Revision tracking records
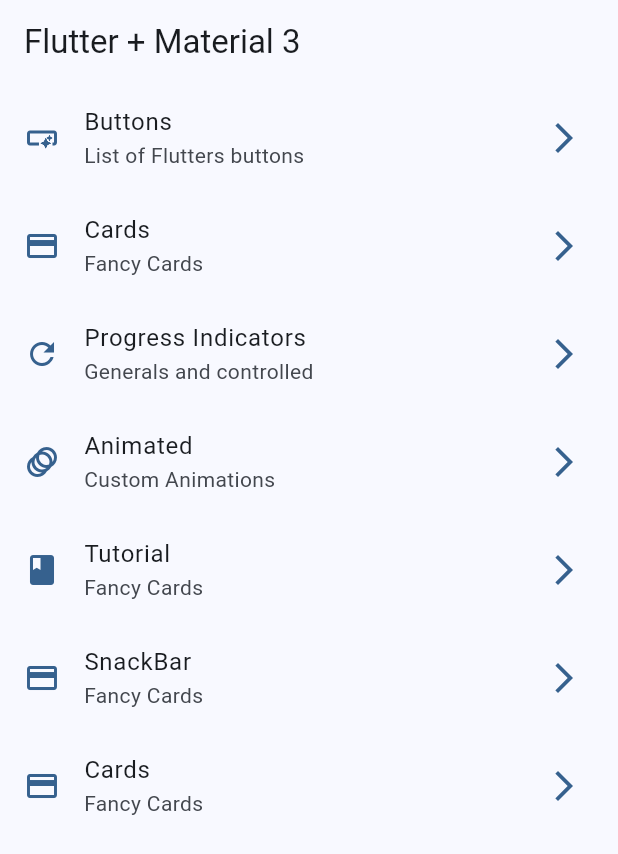
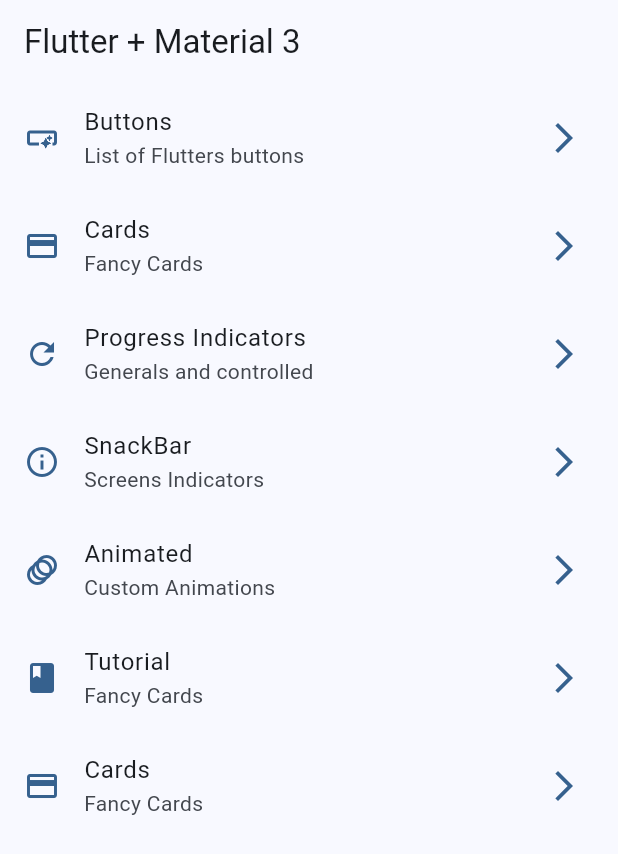
Before and after one commit to pablin202/widgets_app_flutter, a Flutter app: the screen it shows after launch, on a phone screen of 412 x 824 dp. Shown: the top 854 px of the screen. Run offline on Flutter 3.47's test engine with Material 2 defaults, Android fonts, the phone set to English and light mode, and no system bars; our stand-ins replace go_router.

```diff
--- a/lib/config/menu/menu_items.dart
+++ b/lib/config/menu/menu_items.dart
@@ -30,6 +30,11 @@ const appMenuItems = <MenuItem>[
       link: '/progress',
       icon: Icons.refresh_outlined),
   MenuItem(
+      title: 'SnackBar',
+      subTitle: 'Screens Indicators',
+      link: '/snackbar',
+      icon: Icons.info_outline),
+  MenuItem(
       title: 'Animated',
       subTitle: 'Custom Animations',
       link: '/animated',
@@ -40,11 +45,6 @@ const appMenuItems = <MenuItem>[
       link: '/tutorial',
       icon: Icons.book),
   MenuItem(
-      title: 'SnackBar',
-      subTitle: 'Fancy Cards',
-      link: '/snackbar',
-      icon: Icons.credit_card),
-  MenuItem(
       title: 'Cards',
       subTitle: 'Fancy Cards',
       link: '/cards',
```
Also changed, not shown: lib/presentation/screens/snackbar/snackbar_screen.dart (+16 -1 lines).
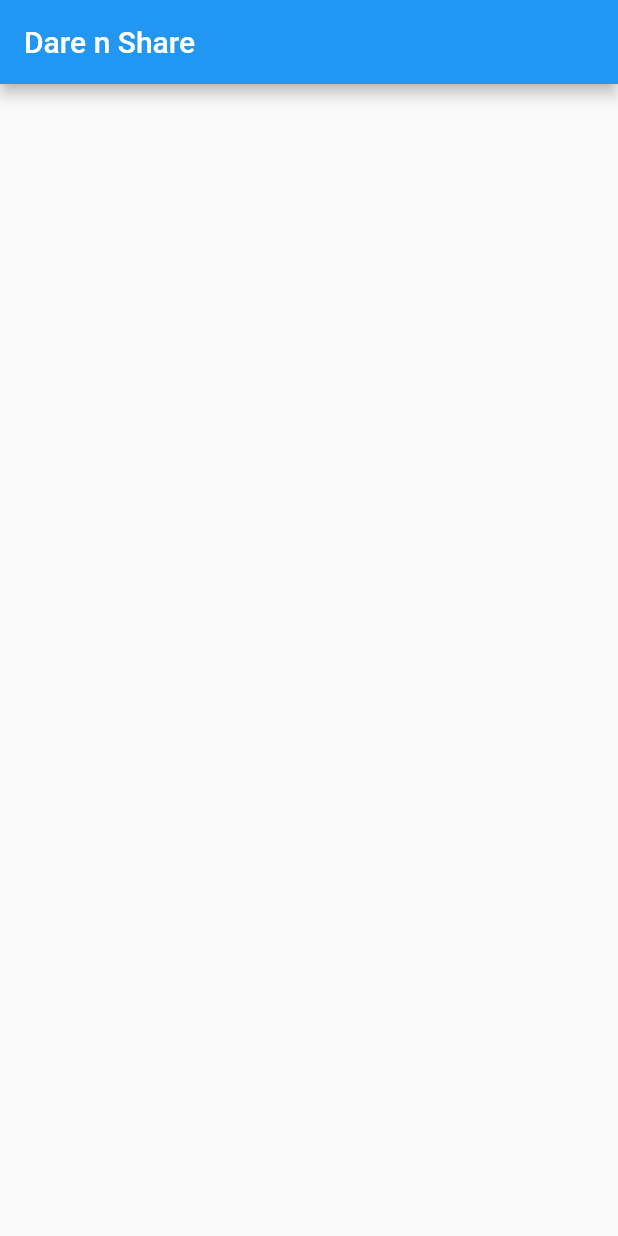
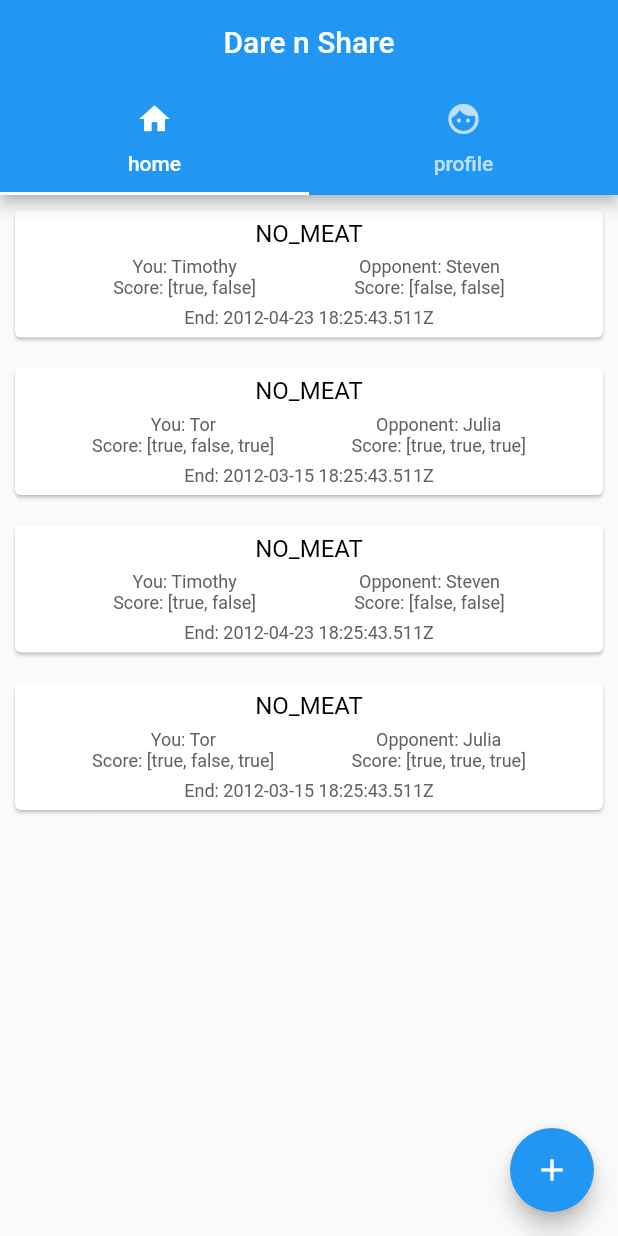
Before and after one commit to Timrin/dare_n_share_app, a Flutter app: the screen it shows after launch, on a phone screen of 412 x 824 dp. Run offline on Flutter 3.47's test engine with Material 2 defaults, Android fonts, the phone set to English and light mode, and no system bars.

Commit message:
Multiple changes
Added tabs in the home screen
Simple implementation of the dare service

```diff
--- a/lib/config.dart
+++ b/lib/config.dart
@@ -1,3 +1,3 @@
 class Config {
-  static const String IP = "127.0.0.1:12345";
+  static const String IP = "127.0.0.1:2324";
 }
--- a/lib/main.dart
+++ b/lib/main.dart
@@ -1,18 +1,24 @@
+import 'package:dare_n_share_app/screens/authenticate.dart';
+import 'package:dare_n_share_app/services/dareService.dart';
 import 'package:flutter/material.dart';
 import 'package:dare_n_share_app/screens/home.dart';
+import 'package:provider/provider.dart';
 
 void main() => runApp(MyApp());
 
 class MyApp extends StatelessWidget {
-  // This widget is the root of your application.
+  DareService dareService = new DareService();
+
   @override
   Widget build(BuildContext context) {
-    return MaterialApp(
-      title: 'Flutter Demo',
-      theme: ThemeData(
-        primarySwatch: Colors.blue,
-      ),
-      home: Home(),
+    return Provider<DareService>.value(
+      child: MaterialApp(
+        title: 'Flutter Demo',
+        theme: ThemeData(
+          primarySwatch: Colors.blue,
+        ),
+        home: Home(),
+      ), value: dareService,
     );
   }
 }
--- a/lib/screens/authenticate.dart
+++ b/lib/screens/authenticate.dart
@@ -1,3 +1,19 @@
-class Authenticate {
-  //This class is meant to be the screen widget for login and registration
+import 'package:flutter/material.dart';
+
+///
+///This class is the screen widget for login and registration
+///
+class Authenticate extends StatelessWidget{
+  @override
+  Widget build(BuildContext context) {
+    return Scaffold(
+      appBar: AppBar(
+        title: Text("Dare n Share"),
+      ),
+      body: Column(
+        children: <Widget>[
+        ],
+      ),
+    );
+  }
 }
--- a/lib/screens/home.dart
+++ b/lib/screens/home.dart
@@ -1,16 +1,126 @@
+import 'package:dare_n_share_app/services/dareService.dart';
 import 'package:flutter/material.dart';
 import 'package:flutter/widgets.dart';
+import 'package:provider/provider.dart';
 
-//This class is the home screen widget for the application
-//After login users are directed here
+///
+///This class is the home screen widget for the application
+///After login users are directed here
+///
 class Home extends StatelessWidget {
   @override
   Widget build(BuildContext context) {
-    return Scaffold(
-      appBar: AppBar(
-        title: Text("Dare n Share"),
+    final DareService dareService = Provider.of<DareService>(
+        context); //TODO Not supposed to be a DareService, this is just for testing
+
+    return DefaultTabController(
+      length: 2,
+      child: Scaffold(
+          appBar: AppBar(
+            title: Center(child: Text("Dare n Share")),
+            bottom: TabBar(
+              tabs: [
+                Tab(icon: Icon(Icons.home), text: "home",),
+                Tab(icon: Icon(Icons.face), text: "profile",),
+              ],
+            ),
+          ),
+          body: TabBarView(children: [
+            ListView.builder(
+                itemCount: dareService.getDaresOfUser(1).length,
+                itemBuilder: (context, index) {
+                  return dareTemplate(dareService.getDaresOfUser(1)[index]);
+                }),
+            Center(child: Text("Profile")),
+          ]),
+          floatingActionButton: FloatingActionButton(
+            onPressed: () => print("Add Dare pressed, do something"),
+            tooltip: 'Add Dare',
+            child: Icon(Icons.add),
+          )),
+    );
+  }
+
+  ///
+  /// This method takes a dare object and builds a card widget presenting the
+  /// information about the dare.
+  ///
+  Widget dareTemplate(dare) {
+    return Card(
+      margin: EdgeInsets.all(10.0),
+      child: InkWell(
+        child: Padding(
+          padding: const EdgeInsets.fromLTRB(0, 6, 0, 6),
+          child: Column(
+            children: <Widget>[
+              Text(
+                dare.objectiveName,
+                style: TextStyle(
+                  fontSize: 16.0,
+                  color: Colors.black,
+                ),
+              ),
+              SizedBox(
+                height: 6.0,
+              ),
+              Row(
+                mainAxisAlignment: MainAxisAlignment.spaceEvenly,
+                children: <Widget>[
+                  Column(
+                    children: <Widget>[
+                      Text(
+                        "You: ${dare.participant1.user.name}",
+                        style: TextStyle(
+                          fontSize: 12.0,
+                          color: Colors.grey[700],
+                        ),
+                      ),
+                      Text(
+                        "Score: ${dare.participant1.score}",
+                        style: TextStyle(
+                          fontSize: 12.0,
+                          color: Colors.grey[700],
+                        ),
+                      ),
+                    ],
+                  ),
+                  Column(
+                    children: <Widget>[
+                      Text(
+                        "Opponent: ${dare.participant2.user.name}",
+                        style: TextStyle(
+                          fontSize: 12.0,
+                          color: Colors.grey[700],
+                        ),
+                      ),
+                      Text(
+                        "Score: ${dare.participant2.score}",
+                        style: TextStyle(
+                          fontSize: 12.0,
+                          color: Colors.grey[700],
+                        ),
+                      ),
+                    ],
+                  ),
+                ],
+              ),
+              SizedBox(
+                height: 6.0,
+              ),
+              Text(
+                "End: ${dare.end.toString()}",
+                style: TextStyle(
+                  fontSize: 12.0,
+                  color: Colors.grey[700],
+                ),
+              )
+            ],
+          ),
+        ),
+        onTap: () {
+          print('Card taped, do something');
+        },
       ),
     );
   }
-
 }
--- a/lib/services/dareService.dart
+++ b/lib/services/dareService.dart
@@ -0,0 +1,90 @@
+import 'dart:convert';
+
+import 'package:dare_n_share_app/mockdata/db.dart';
+import 'package:dare_n_share_app/models/dare.dart';
+import 'package:dare_n_share_app/models/participant.dart';
+import 'package:dare_n_share_app/models/user.dart';
+import 'package:http/http.dart';
+
+import '../config.dart';
+
+class DareService {
+  Client client = Client();
+
+  Future<String> fetchUsersDares(int uid) async {
+    //Construct URL
+    final path = "http://" + Config.IP + "/dare/" + uid.toString();
+
+    //Send request
+    final response = await client.get(path);
+
+    //Check response
+    if (response.statusCode == 200) {
+      //If the request was successful, return response
+      return response.body;
+    } else {
+      //If the request was not successful, generate exception
+      throw Exception("Could not reach the server");
+    }
+  }
+
+  //TODO: This might not belong here but in the Dare class as a constructor instead
+  Dare parseDareFromJSON(String jsonData) {
+    Map<String, dynamic> dare = jsonDecode(jsonData);
+    var participants = new List();
+
+    //Read config data
+    String objectiveType = dare["objective"]["type"];
+    String objectiveName = dare["objective"]["goal"];
+
+    //Create the participant objects
+    //TODO: refactor, objectiveType should be an enum type, if case should be a switch case
+    for (int i = 0; i < dare["participants"].length; i++) {
+      String userName = dare["participants"][i]["name"];
+      int uid = dare["participants"][i]["uid"];
+
+      if (objectiveType == "BOOLEAN") {
+        List score = dare["participants"][i]["score"];
+        participants.add(
+            Participant(user: User(uid: uid, name: userName), score: score));
+      } else {
+        //TODO: Error occurred, abort
+        print("Error: parseDareFromJSON, unknown objective type");
+      }
+
+      print("Created: ${participants[i].toString()}");
+    }
+
+    //Configure scope
+    String scopeType = dare["scope"]["type"];
+    DateTime start;
+    DateTime end;
+
+    if (scopeType == "TIMED") {
+      start = DateTime.tryParse(dare["start"]);
+      end = DateTime.tryParse(dare["end"]);
+    } else {
+      //TODO: Error occurred, abort
+      print("Error: parseDareFromJSON, unknown scope type");
+    }
+
+    return Dare(start: start,
+        end: end,
+        objectiveName: objectiveName,
+        objectiveType: objectiveType,
+        participant1: participants[0],
+        participant2: participants[1]);
+
+
+  }
+
+  //TODO: Remove in the future, this is just for testing
+  List<Dare> getDaresOfUser(int uid) {
+    List<Dare> dares = new List();
+    dares.add(parseDareFromJSON(DB.Dares[0]));
+    dares.add(parseDareFromJSON(DB.Dares[1]));
+    dares.add(parseDareFromJSON(DB.Dares[0]));
+    dares.add(parseDareFromJSON(DB.Dares[1]));
+    return dares;
+  }
+}
--- a/lib/services/userService.dart
+++ b/lib/services/userService.dart
@@ -0,0 +1,50 @@
+import 'dart:convert';
+import 'package:http/http.dart' as http;
+
+
+class UserService {
+  void parseJSON(String data) {
+    Map<String, dynamic> user = jsonDecode(data);
+    print("Name: ${user["name"]}");
+
+    for (int i = 0; i < user["friends"].length; i++) {
+      print("Friend: $i ${user["friends"][i]["name"]}");
+    }
+
+  }
+
+  Future<String> getUser(int id) async {
+    var response; //fetch user from server
+    response = """{
+      "uid": 1,
+      "name": "Timothy",
+      "profile_img": "/profile-picture/1",
+      "dares": [
+        {
+          "id": "d1"
+        },
+        {
+          "id": "d2"
+        },
+        {
+          "id": "d3"
+        }
+      ],
+      "friends": [
+        {
+          "uid": 2,
+          "name": "Steven",
+          "profile_img": "/profile-picture/2"
+        },
+        {
+          "uid": 3,
+          "name": "Tor",
+          "profile_img": "/profile-picture/2"
+        }
+      ]
+    }""";
+  }
+
+
+
+}
--- a/pubspec.yaml
+++ b/pubspec.yaml
@@ -24,6 +24,7 @@ dependencies:
   # Use with the CupertinoIcons class for iOS style icons.
   cupertino_icons: ^0.1.2
   provider: ^4.0.4
+  http: ^0.12.0+4
 
 dev_dependencies:
   flutter_test:
```
Also changed, not shown: lib/controller/controller.dart (deleted), pubspec.lock, 3 other files.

• [Work required]: Copy out each line of the entries where the word "Column" is found.

• [Answer to this exercise]:
+      body: Column(
+          child: Column(
+                  Column(
+                  Column(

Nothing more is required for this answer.